Overtime costs in the Fire Department more than doubled this summer compared with a year ago, a trend that is being scrutinized by the Common Council and the city control board.
But the head of the fire union insists the figures only prove that Buffalo doesn't have enough firefighters.
The city paid $1.6 million in overtime to firefighters between July 1 and Sept. 11, up from $774,000 in the same period a year ago.
Even more troubling, according to budget officials, is that the Fire Department has spent nearly 60 percent of its annual overtime allotment in the first 10 weeks of the fiscal year.
Finance Commissioner James B. Milroy cites several causes. The fire force has shrunk by 27 through attrition over the past year. About 20 firefighters are currently on injured-on-duty status, and several are on military duty in Iraq, leaving fewer people in firehouses.
"I don't want to give the impression that games are being played with overtime, because I don't think there are," said Milroy. "But it's definitely a problem area in the current budget."
City officials recently briefed Buffalo Fiscal Stability Authority staffers about overtime concerns.
"We are following the issue very closely and expect the city will come forward with an appropriate budget modification if necessary for financial plan balance," said Dorothy A. Johnson, the control board's executive director.

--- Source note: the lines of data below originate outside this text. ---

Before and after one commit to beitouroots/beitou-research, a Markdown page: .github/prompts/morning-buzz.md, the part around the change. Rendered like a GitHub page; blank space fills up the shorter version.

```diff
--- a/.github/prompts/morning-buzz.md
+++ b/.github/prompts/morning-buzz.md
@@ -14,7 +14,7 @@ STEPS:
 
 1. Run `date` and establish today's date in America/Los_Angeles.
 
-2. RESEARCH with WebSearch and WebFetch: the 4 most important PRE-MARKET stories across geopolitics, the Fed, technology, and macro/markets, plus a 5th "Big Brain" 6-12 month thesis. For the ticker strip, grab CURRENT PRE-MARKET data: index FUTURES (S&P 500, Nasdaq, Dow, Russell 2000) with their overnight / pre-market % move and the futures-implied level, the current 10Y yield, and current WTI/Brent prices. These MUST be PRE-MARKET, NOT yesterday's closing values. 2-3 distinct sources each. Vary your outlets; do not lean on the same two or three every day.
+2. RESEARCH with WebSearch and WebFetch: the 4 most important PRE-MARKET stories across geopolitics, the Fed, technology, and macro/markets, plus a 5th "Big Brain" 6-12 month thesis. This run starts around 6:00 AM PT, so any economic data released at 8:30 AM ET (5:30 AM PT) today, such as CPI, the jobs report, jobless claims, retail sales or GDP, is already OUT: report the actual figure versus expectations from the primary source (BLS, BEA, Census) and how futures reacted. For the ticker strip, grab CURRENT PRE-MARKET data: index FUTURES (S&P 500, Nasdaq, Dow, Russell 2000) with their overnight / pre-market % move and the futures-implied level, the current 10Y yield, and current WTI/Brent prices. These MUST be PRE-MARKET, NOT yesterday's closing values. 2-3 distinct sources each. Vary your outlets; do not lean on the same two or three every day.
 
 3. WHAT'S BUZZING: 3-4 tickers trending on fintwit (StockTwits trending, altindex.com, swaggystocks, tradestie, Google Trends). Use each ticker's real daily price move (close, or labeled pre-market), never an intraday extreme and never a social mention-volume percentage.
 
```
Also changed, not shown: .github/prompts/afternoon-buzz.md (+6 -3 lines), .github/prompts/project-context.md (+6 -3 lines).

Fire union President Joseph E. Foley said increased overtime shows that Buffalo needs more firefighters. He said overtime costs can't be expected to stay the same with fewer firefighters. "The city seems to want it both ways all the time," he said. "They want to save on personnel costs and fringe benefits, but they don't want overtime to increase."
Even Niagara Council Member Dominic J. Bonifacio Jr., who heads the Budget Committee, wondered whether the city made a mistake by not hiring a new class of fire recruits. Milroy said the issue is a "nonstarter" with the control board.
"You have a control board that's absolutely convinced there are too many firefighters now, and that the cuts in our four-year plan could be even greater," Milroy said.
When the Fire Department restructuring is completed, the force will shrink to 675, from about 820 two years ago. Foley said there are currently about 750 firefighters. Eight firehouses will be closed, while five others will be built or expanded at more centralized sites.
New firehouses on Hertel Avenue, just east of Elmwood Avenue, and in the Delavan-Fillmore neighborhood are scheduled to open this fall. A firehouse expansion on Main Street at Mercer Avenue is almost finished. City officials expect the consolidated facilities will help reduce overtime costs.
Meanwhile, new concerns are being raised about the Hertel-Elmwood location by fire union officials and at least one Council member. They want environmental officials to review the proximity of a Niagara Mohawk substation. Foley fears that having a transformer within yards of where firefighters spend large amounts of time could pose health hazards. North Council Council Member Joseph Golombek Jr. also voiced concerns.
But Niagara Mohawk spokesman Stephen F. Brady and city fire officials dismissed claims that the transformer's presence raises safety issues. They note that such transformers are located in neighborhoods throughout the area, and that the transformer near Hertel has been located near homes and businesses for many years.